Cash deposits have become more appealing to many investors as central banks have tightened.
- Cash deposits have come to rival bond yields, with deposits paying 2.5% in the Eurozone versus a 2-year German Bund yield of 2.6%.
- Deposit rates of 4.7% in the US also exceed the 2-year yield of 3.9%.
- Cash at the bank has also seemed like a refuge given recent equity market swings.
But this appeal is superficial, and we favor locking in yields and sticking with a diversified portfolio.
- Deposit rates have the potential to fall fast when central bank policy turns dovish.
- Attractive yields on bonds can be locked in, providing the added benefit of diversification and the potential for capital gains if economies head into recession.
- A balanced portfolio of equities and bonds has historically outperformed cash over most time horizons—with a 60/40 portfolio beating cash around 80% of the time over a five-year period.
So, investors should avoid adding excessively to deposits, favoring bonds.
- We think investors shouldn’t wait for the final rate hike before looking for opportunities to lock in current yields.

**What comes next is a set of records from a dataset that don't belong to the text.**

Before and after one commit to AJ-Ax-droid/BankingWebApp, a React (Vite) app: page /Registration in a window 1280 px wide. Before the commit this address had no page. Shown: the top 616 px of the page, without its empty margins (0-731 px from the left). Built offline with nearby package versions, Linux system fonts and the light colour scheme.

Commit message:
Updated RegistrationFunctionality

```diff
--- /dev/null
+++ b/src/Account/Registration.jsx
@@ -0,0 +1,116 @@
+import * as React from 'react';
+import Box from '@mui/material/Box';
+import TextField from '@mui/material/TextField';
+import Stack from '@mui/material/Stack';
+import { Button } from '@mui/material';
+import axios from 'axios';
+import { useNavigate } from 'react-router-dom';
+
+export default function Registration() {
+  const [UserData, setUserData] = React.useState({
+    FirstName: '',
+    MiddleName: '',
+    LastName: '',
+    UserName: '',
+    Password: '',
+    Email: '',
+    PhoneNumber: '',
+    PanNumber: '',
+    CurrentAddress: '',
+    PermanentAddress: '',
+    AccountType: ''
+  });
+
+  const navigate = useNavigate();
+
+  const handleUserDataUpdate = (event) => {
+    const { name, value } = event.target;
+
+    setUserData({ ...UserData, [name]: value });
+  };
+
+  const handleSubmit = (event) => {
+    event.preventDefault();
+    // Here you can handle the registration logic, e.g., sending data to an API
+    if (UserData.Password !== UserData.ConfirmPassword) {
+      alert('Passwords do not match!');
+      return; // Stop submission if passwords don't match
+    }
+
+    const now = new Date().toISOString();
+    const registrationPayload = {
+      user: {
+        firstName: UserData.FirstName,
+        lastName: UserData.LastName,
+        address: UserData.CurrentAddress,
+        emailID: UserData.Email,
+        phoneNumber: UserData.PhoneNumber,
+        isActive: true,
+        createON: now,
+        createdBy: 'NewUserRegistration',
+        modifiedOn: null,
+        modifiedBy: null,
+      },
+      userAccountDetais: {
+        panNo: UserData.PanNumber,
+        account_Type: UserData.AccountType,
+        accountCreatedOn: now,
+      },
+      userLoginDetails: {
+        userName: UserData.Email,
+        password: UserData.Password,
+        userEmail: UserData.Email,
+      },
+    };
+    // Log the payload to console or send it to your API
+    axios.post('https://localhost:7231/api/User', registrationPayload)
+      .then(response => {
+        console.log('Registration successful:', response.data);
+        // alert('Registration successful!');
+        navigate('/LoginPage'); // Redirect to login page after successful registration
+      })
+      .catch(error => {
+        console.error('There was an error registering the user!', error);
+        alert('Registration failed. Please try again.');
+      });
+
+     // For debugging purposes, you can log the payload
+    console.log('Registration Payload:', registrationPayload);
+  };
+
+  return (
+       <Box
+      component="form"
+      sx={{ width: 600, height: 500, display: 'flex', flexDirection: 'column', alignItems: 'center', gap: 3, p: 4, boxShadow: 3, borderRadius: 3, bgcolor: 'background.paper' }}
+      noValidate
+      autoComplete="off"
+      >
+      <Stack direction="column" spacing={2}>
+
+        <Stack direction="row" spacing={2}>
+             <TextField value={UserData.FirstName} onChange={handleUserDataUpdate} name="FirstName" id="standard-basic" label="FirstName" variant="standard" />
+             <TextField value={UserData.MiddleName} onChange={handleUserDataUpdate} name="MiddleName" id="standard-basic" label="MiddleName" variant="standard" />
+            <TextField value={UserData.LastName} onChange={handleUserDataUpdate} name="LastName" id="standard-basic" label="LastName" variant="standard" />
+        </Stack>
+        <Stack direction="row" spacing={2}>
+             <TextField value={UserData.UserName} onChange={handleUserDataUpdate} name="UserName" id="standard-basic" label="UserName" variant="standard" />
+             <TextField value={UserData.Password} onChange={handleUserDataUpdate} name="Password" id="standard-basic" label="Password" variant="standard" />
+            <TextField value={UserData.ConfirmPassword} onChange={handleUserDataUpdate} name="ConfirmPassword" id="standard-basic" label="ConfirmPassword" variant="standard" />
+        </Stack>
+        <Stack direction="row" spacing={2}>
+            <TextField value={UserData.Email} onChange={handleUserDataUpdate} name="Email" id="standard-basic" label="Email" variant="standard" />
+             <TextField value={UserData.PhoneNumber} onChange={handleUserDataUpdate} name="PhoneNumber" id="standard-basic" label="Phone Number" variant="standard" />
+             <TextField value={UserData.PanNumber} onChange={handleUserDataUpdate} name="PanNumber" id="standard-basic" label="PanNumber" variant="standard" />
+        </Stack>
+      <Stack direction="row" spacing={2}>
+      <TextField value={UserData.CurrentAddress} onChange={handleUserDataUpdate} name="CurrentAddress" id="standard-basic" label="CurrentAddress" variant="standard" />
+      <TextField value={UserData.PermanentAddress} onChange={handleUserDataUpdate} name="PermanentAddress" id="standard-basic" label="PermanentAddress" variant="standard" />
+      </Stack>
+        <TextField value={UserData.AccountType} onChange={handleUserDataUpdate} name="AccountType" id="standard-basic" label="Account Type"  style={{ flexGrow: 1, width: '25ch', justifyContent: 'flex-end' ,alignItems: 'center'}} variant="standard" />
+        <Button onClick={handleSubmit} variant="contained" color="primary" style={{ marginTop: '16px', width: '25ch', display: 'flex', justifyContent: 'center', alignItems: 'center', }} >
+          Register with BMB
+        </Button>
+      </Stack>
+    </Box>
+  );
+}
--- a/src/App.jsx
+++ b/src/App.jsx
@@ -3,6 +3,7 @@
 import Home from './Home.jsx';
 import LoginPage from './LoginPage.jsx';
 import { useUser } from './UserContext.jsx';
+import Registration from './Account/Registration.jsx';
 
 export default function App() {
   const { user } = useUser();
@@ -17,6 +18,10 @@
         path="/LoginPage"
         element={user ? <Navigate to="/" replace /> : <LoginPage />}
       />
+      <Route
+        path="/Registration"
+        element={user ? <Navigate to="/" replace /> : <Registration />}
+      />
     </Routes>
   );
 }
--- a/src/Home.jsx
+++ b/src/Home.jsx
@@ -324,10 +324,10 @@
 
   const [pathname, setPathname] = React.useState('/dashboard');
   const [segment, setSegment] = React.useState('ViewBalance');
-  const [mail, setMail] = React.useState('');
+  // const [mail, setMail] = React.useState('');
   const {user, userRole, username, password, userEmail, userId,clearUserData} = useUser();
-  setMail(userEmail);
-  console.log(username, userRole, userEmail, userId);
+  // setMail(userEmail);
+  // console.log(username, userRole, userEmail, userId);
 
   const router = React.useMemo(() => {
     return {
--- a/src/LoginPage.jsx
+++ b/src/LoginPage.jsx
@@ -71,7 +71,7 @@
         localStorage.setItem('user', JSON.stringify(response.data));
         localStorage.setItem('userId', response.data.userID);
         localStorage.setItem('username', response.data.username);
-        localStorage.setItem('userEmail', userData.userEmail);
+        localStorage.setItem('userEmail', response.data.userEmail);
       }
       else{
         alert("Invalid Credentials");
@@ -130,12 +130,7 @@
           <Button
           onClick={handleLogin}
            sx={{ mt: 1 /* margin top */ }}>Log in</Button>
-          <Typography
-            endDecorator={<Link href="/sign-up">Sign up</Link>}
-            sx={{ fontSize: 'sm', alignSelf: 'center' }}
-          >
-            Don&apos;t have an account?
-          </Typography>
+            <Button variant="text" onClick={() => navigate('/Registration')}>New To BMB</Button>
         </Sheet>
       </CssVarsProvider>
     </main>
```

- To manage risk, investors could consider averaging into markets, both over time and through gradually lowering the tenor of bond purchases.
- We favor high-quality government and investment grade bonds, which should be more resilient in the event of a recession.
Did you know?
- Inflation has reliably eroded the real value of cash deposits, with a 21% decline in purchasing power for euros since 2007, 23%for US dollars, and 25% for sterling.
- A 60/40 portfolio of US large cap securities and bonds beat cash around 80% of the time over a five-year period, based on data going back to 1926.
- The deposit rate of 3% in the Eurozone compares unfavorably both to the 3.5%yield on the Bloomberg Euro Aggregate Index and more so to the 7.8% earnings yield of Eurozone equities (the 12-month trailing earnings per share divided by the share price).
The current market environment provides an opportunity for investors to re-evaluate their liquidity holdings. Those holding too much cash overall may consider averaging into diversified portfolios. Those with adequate liquidity could consider locking in attractive rates in fixed income and benefiting from diversification in the event of a recession.Alternatively, investors can look at fixed-term deposits as another way to capture existing high rates and to minimize the risk from aggressive central bank rate cuts.
Main contributors - Vincent Heaney, Christopher Swann
Content is a product of the Chief Investment Office (CIO).
Original report - What should I do with my cash holdings?, 17 March 2023.